   Hellman key, decrypting the Initiator's Host Identity, verifying the

s/decrypting/possibly decrypting/
(if it's not within ENCRYPTED parameter; also in step 11)

   7.   If the system's state machine is in any other state than R2-
        SENT, the system SHOULD check that the echoed R1 generation
        counter in the I2 packet is within the acceptable range.

...if the counter is included

6.10.  Processing of Incoming R2 Packets

   If an R2 packet is received in state I2-SENT, it SHOULD be processed.

When would it be appropriate to *not* process the R2 in I2-SENT state? This looks like a MUST to me.

   2.  The system MUST verify that the HITs in use correspond to the
       HITs that were received in the R1 packet.

"..that caused the transition to the I1-SENT state" 
i.e., not just any R1

6.14.  Processing CLOSE Packets

   The HIP association is not discarded before the host moves from the


6.15.  Processing CLOSE_ACK Packets

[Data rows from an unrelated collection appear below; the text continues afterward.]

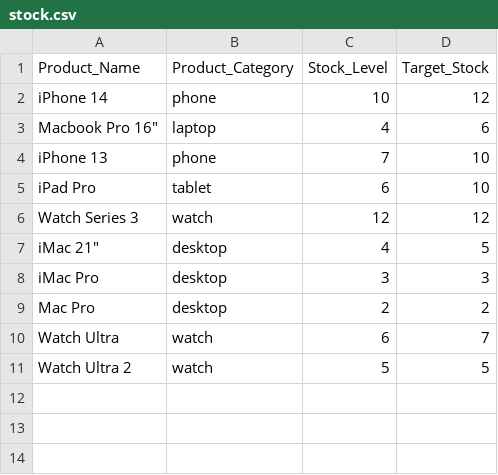
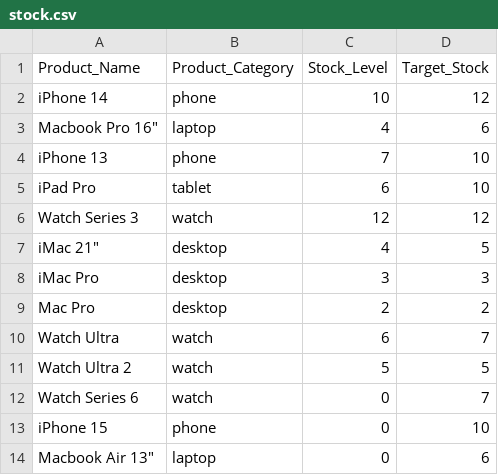
Before and after one commit to jfoppes/week_10, a CSV file: stock.csv, drawn as a sheet; the diff names each change by its address in the sheet, - before the commit and + after, or states it on an @@ line.

```diff
--- a/stock.csv
+++ b/stock.csv
+row 12: Watch Series 6 | watch | 0 | 7
+row 13: iPhone 15 | phone | 0 | 10
+row 14: Macbook Air 13" | laptop | 0 | 6
```
Also changed, not shown: 1 other file.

   A host can map CLOSE messages to CLOSE_ACK messages by using
   the included ECHO_RESPONSE_SIGNED in response to the sent

And the end of the sentence seems to be incorrect anyway (REQ is not in ACK). Could rephrase the whole sentence.

   The CLOSE_ACK contains the HIP_MAC and the SIGNATURE for

s/and the SIGNATURE/and SIGNATURE parameters/

7.  HIP Policies

   Initiators may use a different HI for different Responders to provide
   basic privacy.  Such implementations SHOULD keep state for mapping
   Initiator's HIT to Responder's HIT.  This access control list (ACL)
   SHOULD also include preferred transform and local lifetimes.

This sounds a bit ambiguous. Why is the mapping needed? What are the lifetimes? Why store the preferred transform?

   The value of K used in the HIP R1 packet can also vary by policy.  K
   should never be greater than 20, but for trusted partners it could be
   as low as 0.

s/should never/SHOULD NOT/
Also, why 20? Some rough number on "how much is 20" could be helpful. How about, say, 10 years from now, is 20 that big still then or should we comment something on adjusting the maximum value in the future? Or will it be HIP v3 by then? :)

10.  IANA Considerations

   This document also creates a set of new namespaces.  These are
   described below.

Do we create new namespaces for v2 or should we re-use the existing ones?

   HIP Version

At least this namespace we shouldn't redefine (but e.g., HIP Suite we should).

   Group ID

      New values either from the reserved or unassigned
      space are assigned through IETF Consensus.

What are these spaces? Is "0" the "reserved space"? Same with CIPHER_ID.

      Notify Message Type values 1-10 are used for informing about
      errors in packet structures, values 11-20 for informing about
      problems in parameters [...]

This text could be more helpful in the NOTIFICATION section.

That's all for now. More nits coming off-lists.